You can read Part 1, here.
It all started with the TED’s opening session, “Progress Enigma.” The session posed the questions: “What is the future of work?” and “Is the innovation growth accelerating?”
In his TED talk, Northwestern University economist Robert Gordon replied to these questions with the argument that innovation isn’t likely to get us out of the global economic stagnation and that economic growth itself – contrary to the assumption that has become nearly universal since the 1950s – might not be a continuous process that will persist forever.
MIT economist Erik Brynjolfsson then countered this view with a talk that advanced the exact opposite argument: Income may be falling, but creative productivity and innovation are as strong as ever. The benefits of technology take longer to root than we expect and we have a bias against the future: we simply can’t foresee the things we haven’t invented yet.
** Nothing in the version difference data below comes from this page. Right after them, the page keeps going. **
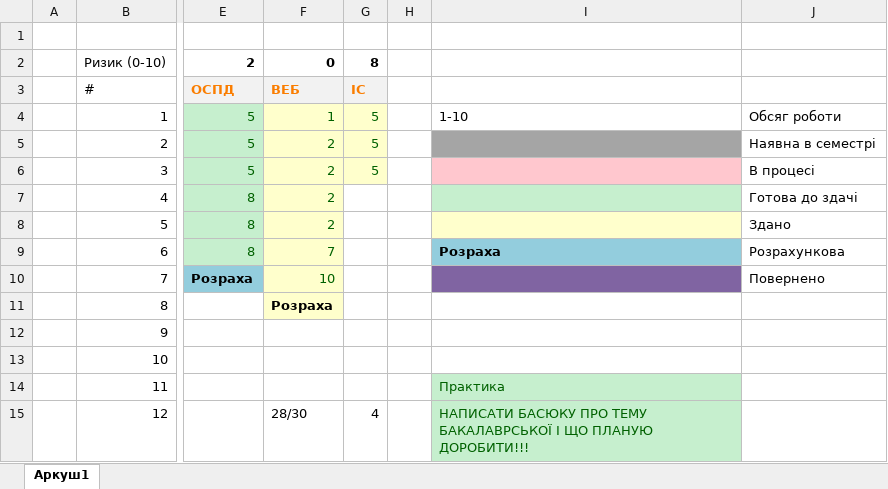
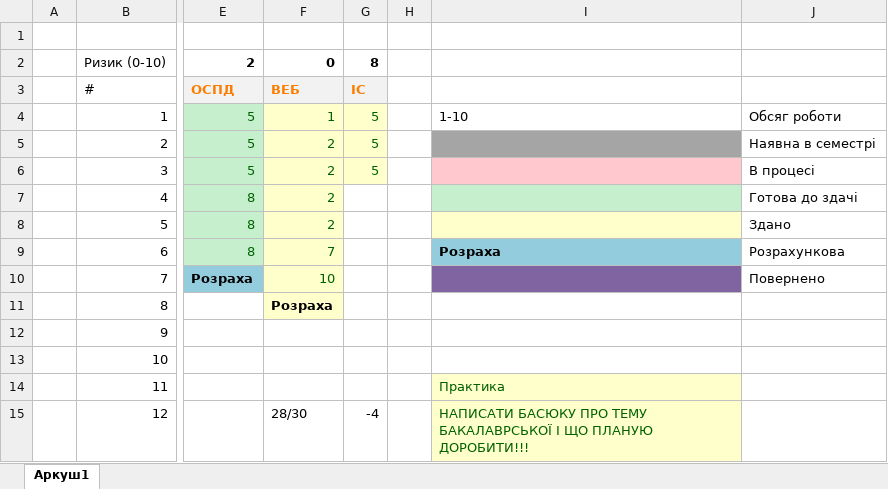
Before and after one commit to IraVolkoshevych/kn_47, an Excel workbook: Shandra/Plan.xlsx, sheet Аркуш1, drawn as a sheet; only a part is shown, gaps mark what is left out; values as stored, in another font and other column widths than the file's, no borders; the diff names each change by its address in the sheet, - before the commit and + after, or states it on an @@ line.

Commit message:
plan

```diff
--- a/Shandra/Plan.xlsx (sheet Аркуш1)
+++ b/Shandra/Plan.xlsx (sheet Аркуш1)
-I14:I15 fill: #C6EFCE
+I14:I15 fill: #FFFFCC
-G15: 4
+G15: -4
```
TED curator Chris Anderson then engaged the two economists in a debate. Gordon asked Brynjolfsson about the value of some of the innovations he mentioned in his talk, from highly intelligent machines like IBM’s Watson to free streamed music. These technologies, Gordon pointed out, make money for their inventors and owners but put multitudes of people out of employment. At this point, I couldn’t help but think about my conversation with Sen. Wofford—I could hear Gandhi’s voice!
|Robert Gordon, Chris Anderson and Erik Brynjolfsson at TED2013|
Gordon also asked Brynjolfsson: What good is a world where we have machine intelligence and free music but no gainful employment and a broken education system? Brynjolfsson countered with some poignant answers, but he, too, acknowledged that optimism has its limits. At the end, these two very different-thinking economists seemed to converge on one point: We are witnessing a great decoupling of productivity from employment and wealth from work.
Technology is racing ahead, but leaving 99 percent of society behind.
It’s true that difficult challenges lie ahead of us. And yet, I believe that the “new machine age” that Brynjolfsson describes holds tremendous promise. I believe it can help catalyze much-needed systemic change and forever remove the most persistent barriers that prevent people from living a full life. We need that kind of change—for the good of all humanity!
Both my conversation with Sen. Wofford and the conversation I witnessed between these two economists at TED reminded me of how this is such an exciting time for social enterprises—and especially for us at Benetech. We’re operating at the nexus of multiple high-change and high-impact industries, from the mission-driven technology development sector to the social sector users who utilize that technology to “be the change they wish to see.”
Technology has redefined what’s possible for our society and each week brings news of organizations doing great things with it for the social good. In addition, now more than ever, those who have benefited greatly from technology are giving back. For example, the Giving Pledge campaign that began with efforts by Bill and Melinda Gates and Warren Buffett is encouraging the world’s wealthiest individuals and families to commit to giving the majority of their wealth to philanthropy. It’s a powerful example of this “brave new world” we live in, where private resources are deployed to create and sustain public goods.
So, yes, I do feel optimistic. I believe there’s a growing recognition that the world has become a global village and it’s our responsibility to see to it that all “villagers” can improve their lives. Here, too, as I learned from Sen. Wofford, Gandhi’s philosophy is at the heart of the matter. Gandhi firmly believed that economic justice is key to non-violent independence. Creating a just economy, he proposed, meant abolishing the conflict between capital and labor – exactly the source of our problem today (as both Gordon and Brynjolfsson agree). Gandhi therefore called on society’s wealthy individuals to act as trustees, that is, owners of riches not in their own right, but on behalf of the poor (on Gandhi’s theory of trusteeship see, for example, A.K. Dasgupta, Gandhi’s Economic Thought, Routledge, 1996, Chapter 6, esp. pp. 118-23).
As social entrepreneurship moves from niche to mainstream, and the social enterprise economy grows, Benetech looks forward to growing our impact. There are many social needs that continue to go unmet and we have both a passion and a solid track record of successfully meeting those needs for the benefit of all of humanity.
And, I hope more and more of the people behind our terrific technological advances heed Gandhi’s call, to see all of humanity benefits from our incredible technological innovations.